Spending on health services in Australia, as a proportion of Gross Domestic Product (GDP), fell for the second consecutive year during 1994-95, according to figures released today by the Australian Institute of Health and Welfare.
Health Expenditure Bulletin No. 12 shows that Australia as a nation spent $38.5 billion or 8.4% of Gross Domestic Product on health services during 1994-95.
This continues the decline from 1993-94 when health services expenditure, as a proportion of GDP, fell from 8.6% in 1992-93 to 8.5% in 1993-94.
The fall in the health services expenditure to GDP ratio is largely the result of two factors-growth for health expenditure being lower than that for GDP and a period of two years during which health services prices rose at a slower rate than general prices.
Average spending on health services per Australian was $2,145 in 1994-95, an increase of $89 over the 1993-94 level.
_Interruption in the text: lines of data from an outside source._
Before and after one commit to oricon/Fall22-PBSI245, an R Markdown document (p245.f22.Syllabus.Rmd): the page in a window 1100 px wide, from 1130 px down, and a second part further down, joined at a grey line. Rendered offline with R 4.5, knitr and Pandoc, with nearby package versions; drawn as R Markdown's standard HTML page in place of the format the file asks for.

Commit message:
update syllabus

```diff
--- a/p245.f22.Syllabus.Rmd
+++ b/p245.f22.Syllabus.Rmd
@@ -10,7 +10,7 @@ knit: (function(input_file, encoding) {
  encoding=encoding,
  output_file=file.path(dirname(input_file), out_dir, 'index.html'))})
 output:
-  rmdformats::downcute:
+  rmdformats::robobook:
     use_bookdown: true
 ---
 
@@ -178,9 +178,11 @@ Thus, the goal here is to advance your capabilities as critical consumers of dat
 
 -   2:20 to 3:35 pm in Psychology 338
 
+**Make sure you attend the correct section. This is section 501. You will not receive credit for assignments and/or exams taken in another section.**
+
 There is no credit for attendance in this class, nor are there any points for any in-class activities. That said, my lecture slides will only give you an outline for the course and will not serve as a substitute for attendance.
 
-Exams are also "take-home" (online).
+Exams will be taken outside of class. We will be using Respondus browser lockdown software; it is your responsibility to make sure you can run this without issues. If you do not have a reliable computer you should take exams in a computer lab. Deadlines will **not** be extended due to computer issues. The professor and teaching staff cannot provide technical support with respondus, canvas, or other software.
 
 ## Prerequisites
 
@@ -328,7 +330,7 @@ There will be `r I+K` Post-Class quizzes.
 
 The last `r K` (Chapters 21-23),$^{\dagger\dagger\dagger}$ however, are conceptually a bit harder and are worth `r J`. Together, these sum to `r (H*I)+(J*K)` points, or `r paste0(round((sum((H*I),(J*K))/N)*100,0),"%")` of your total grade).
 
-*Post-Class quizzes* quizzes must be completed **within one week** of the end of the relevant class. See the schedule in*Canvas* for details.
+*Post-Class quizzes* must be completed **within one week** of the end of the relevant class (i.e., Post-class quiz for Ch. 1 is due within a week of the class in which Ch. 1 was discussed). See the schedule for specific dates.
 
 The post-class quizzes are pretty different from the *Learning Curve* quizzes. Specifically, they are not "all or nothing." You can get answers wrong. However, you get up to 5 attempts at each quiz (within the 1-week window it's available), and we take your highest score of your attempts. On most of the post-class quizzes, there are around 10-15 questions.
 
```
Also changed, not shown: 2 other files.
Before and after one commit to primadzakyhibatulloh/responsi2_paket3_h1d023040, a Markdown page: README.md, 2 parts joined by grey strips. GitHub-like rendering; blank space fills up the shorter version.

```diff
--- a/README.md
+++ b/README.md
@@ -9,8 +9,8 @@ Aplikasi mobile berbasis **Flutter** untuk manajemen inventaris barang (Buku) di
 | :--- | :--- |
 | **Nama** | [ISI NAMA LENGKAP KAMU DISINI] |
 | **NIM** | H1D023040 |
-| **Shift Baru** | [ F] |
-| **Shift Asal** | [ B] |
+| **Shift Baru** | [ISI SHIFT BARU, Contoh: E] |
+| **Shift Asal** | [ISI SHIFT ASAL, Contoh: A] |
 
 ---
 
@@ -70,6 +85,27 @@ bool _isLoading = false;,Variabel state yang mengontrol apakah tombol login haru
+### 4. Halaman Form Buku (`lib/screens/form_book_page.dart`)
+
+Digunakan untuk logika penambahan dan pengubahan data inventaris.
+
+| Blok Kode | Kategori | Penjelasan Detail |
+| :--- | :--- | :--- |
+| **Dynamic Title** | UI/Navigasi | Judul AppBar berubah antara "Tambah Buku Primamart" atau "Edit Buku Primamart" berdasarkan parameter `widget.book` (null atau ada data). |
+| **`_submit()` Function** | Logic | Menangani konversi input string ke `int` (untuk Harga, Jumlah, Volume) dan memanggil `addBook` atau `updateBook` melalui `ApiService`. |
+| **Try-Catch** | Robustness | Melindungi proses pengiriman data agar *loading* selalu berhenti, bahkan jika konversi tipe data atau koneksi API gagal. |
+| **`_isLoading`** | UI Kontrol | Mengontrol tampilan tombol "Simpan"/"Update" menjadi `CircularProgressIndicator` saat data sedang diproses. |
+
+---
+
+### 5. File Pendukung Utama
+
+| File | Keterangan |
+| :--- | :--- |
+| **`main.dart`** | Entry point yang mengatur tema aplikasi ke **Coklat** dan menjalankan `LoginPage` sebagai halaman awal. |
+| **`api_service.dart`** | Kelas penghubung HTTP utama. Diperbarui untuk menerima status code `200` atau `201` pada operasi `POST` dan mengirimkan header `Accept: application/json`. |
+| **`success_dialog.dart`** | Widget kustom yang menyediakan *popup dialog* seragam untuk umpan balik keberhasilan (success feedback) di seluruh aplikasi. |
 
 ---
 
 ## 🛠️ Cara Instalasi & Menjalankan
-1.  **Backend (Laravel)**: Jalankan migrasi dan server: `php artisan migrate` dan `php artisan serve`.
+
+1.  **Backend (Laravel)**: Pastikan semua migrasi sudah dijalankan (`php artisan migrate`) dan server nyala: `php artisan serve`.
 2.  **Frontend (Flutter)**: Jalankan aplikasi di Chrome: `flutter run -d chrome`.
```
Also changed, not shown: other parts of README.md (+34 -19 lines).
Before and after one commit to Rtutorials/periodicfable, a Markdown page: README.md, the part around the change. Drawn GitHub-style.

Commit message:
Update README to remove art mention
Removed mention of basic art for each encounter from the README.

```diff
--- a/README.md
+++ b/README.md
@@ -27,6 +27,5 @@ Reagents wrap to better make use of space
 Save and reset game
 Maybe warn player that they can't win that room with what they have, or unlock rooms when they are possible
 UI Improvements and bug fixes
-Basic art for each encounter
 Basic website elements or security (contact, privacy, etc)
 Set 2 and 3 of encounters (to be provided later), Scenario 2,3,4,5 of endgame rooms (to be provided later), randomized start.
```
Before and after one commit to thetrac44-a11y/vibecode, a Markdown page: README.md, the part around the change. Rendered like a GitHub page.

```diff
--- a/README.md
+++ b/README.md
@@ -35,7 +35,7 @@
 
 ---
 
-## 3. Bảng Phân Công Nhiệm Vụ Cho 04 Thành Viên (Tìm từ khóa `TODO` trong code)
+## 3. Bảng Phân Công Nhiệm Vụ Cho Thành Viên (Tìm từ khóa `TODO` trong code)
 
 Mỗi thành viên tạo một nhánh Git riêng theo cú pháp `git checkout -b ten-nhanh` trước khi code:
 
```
The Institute's health economist, Mr John Goss, said that this study showed that 'growth rates in expenditure on institutional services such as public hospitals and nursing homes, where governments have been able to exercise considerable control on prices and expenditure, have been below the overall average.'
'However, growth in expenditure on non-institutional health care such as private medical services and pharmaceuticals continued to exceed the average, as did expenditure on private hospital services.'
'For example, between 1988-89 and 1993-94 growth in real expenditure on both pharmaceuticals and private hospitals averaged 8.2% per year.'
The study also shows that the proportions of funding for health services expenditure from the government and non-government sectors have remained steady since 1988-89, with governments providing about 68% of total funding for health services.
The study compares Australia's health expenditure with that of eight other OECD countries-Canada, France, Germany, Japan, New Zealand, Sweden, the United Kingdom and the United States. Australia was ranked sixth in terms of the proportion of GDP devoted to health services expenditure in 1993-94.
A major factor in Australia's ability to maintain this 'middle ranking' was the capacity of its health system to control health inflation.